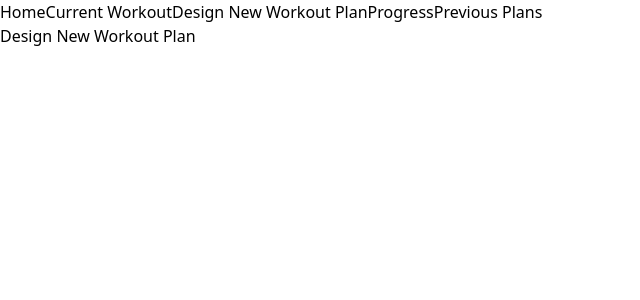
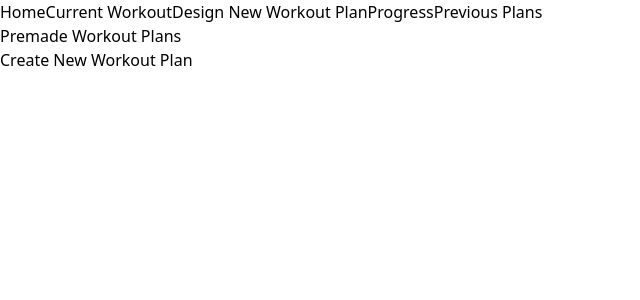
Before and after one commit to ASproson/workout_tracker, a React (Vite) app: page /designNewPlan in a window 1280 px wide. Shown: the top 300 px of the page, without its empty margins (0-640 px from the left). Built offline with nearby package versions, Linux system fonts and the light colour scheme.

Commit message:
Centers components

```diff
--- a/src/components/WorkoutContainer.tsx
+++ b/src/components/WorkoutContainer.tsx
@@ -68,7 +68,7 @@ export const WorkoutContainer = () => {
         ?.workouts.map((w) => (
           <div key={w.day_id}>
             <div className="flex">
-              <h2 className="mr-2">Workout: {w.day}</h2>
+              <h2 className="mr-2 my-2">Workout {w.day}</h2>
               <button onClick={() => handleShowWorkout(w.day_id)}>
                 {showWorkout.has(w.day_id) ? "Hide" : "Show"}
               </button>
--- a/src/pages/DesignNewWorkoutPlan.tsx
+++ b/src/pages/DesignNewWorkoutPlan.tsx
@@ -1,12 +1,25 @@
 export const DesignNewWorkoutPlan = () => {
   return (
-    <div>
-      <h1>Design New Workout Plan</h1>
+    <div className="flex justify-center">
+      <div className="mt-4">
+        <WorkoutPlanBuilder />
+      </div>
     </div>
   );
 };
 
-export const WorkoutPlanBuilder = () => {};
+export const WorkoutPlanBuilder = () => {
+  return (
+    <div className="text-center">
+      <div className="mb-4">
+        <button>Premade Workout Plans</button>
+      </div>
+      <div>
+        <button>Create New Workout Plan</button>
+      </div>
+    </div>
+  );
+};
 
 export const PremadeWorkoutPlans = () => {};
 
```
::::
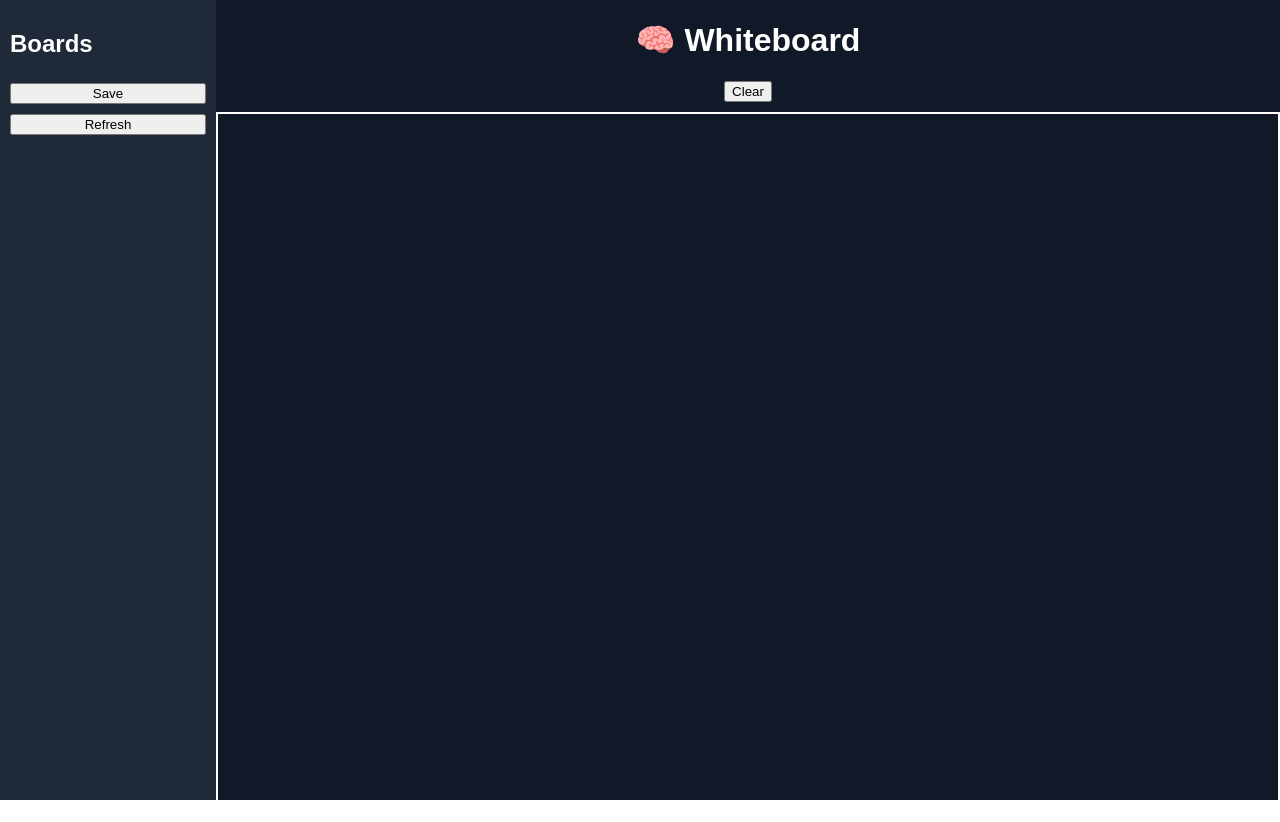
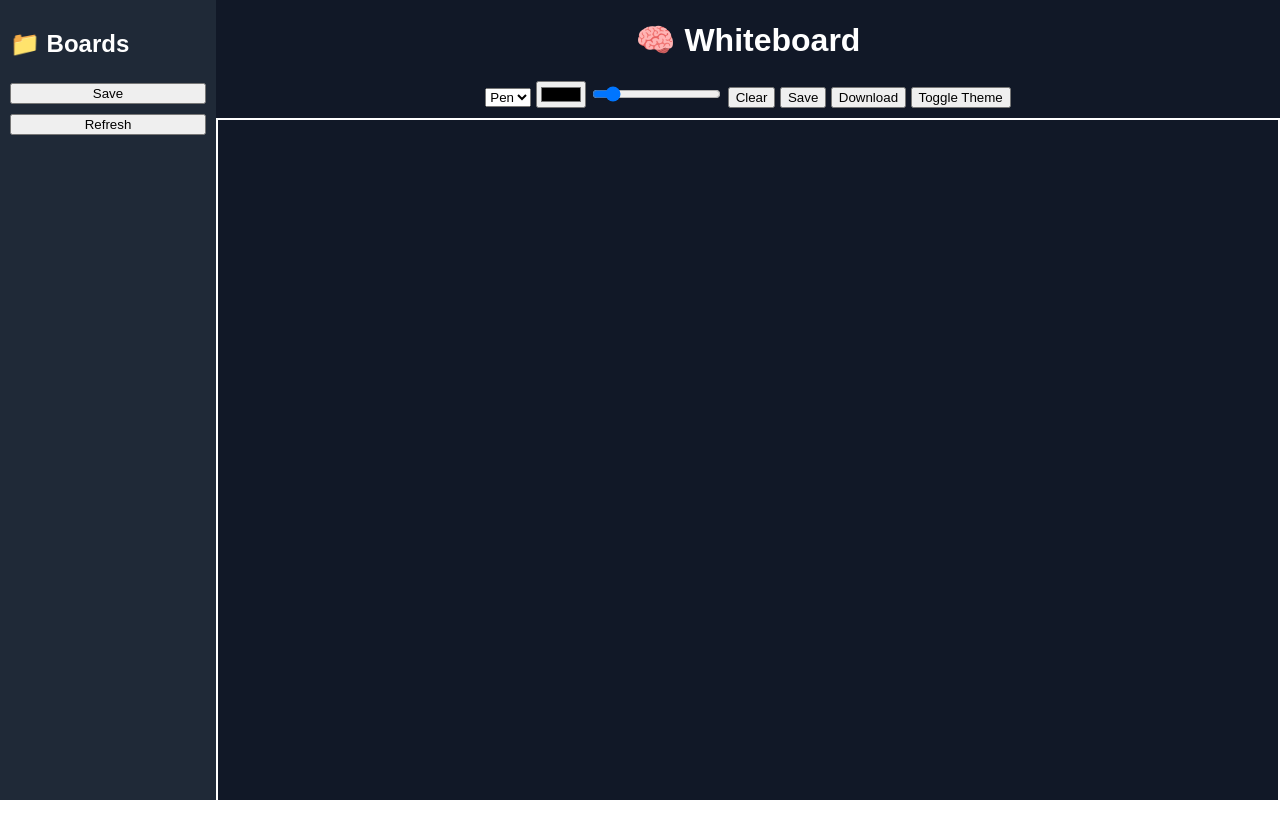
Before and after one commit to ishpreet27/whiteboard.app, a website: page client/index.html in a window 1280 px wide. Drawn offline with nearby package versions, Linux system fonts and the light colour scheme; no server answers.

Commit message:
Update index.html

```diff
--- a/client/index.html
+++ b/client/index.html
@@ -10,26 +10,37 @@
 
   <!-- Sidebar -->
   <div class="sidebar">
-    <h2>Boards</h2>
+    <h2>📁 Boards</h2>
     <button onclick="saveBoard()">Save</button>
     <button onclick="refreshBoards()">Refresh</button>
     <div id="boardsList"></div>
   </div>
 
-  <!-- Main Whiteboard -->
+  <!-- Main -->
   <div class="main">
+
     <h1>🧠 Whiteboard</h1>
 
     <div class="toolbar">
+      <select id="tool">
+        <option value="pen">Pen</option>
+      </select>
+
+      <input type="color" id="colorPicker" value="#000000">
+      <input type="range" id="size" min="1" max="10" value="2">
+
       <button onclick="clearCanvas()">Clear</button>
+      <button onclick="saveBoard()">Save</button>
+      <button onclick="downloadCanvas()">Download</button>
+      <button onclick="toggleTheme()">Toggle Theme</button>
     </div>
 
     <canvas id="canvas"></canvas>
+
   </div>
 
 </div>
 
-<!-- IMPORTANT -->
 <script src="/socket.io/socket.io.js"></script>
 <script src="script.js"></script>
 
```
::::
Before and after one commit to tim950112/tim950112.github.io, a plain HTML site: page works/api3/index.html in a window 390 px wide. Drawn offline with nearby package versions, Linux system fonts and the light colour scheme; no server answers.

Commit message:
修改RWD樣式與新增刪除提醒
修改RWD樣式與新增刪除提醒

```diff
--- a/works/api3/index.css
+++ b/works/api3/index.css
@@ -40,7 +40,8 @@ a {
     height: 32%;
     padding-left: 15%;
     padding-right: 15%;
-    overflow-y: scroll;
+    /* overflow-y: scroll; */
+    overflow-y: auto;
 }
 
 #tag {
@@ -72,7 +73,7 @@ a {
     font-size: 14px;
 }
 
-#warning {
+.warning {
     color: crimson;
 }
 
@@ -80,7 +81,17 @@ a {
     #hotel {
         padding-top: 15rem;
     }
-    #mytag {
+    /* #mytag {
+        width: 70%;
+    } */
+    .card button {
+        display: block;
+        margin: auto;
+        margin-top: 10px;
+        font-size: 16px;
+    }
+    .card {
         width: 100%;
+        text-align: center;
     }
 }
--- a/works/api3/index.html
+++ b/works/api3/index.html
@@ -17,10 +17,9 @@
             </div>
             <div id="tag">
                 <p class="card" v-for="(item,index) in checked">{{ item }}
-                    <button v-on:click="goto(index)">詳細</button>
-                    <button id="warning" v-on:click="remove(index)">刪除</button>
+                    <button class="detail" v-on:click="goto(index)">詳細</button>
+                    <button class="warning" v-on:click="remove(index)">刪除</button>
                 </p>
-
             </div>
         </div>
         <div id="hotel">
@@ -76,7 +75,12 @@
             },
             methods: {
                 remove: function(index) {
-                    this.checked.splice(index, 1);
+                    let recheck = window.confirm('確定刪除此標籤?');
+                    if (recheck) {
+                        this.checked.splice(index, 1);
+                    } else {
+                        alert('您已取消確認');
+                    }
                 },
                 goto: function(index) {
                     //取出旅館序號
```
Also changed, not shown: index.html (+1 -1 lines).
::::
— Problem to work on —
A single number is the answer here: how many lines above carry the string "warning"?

— Answer for this exercise —
4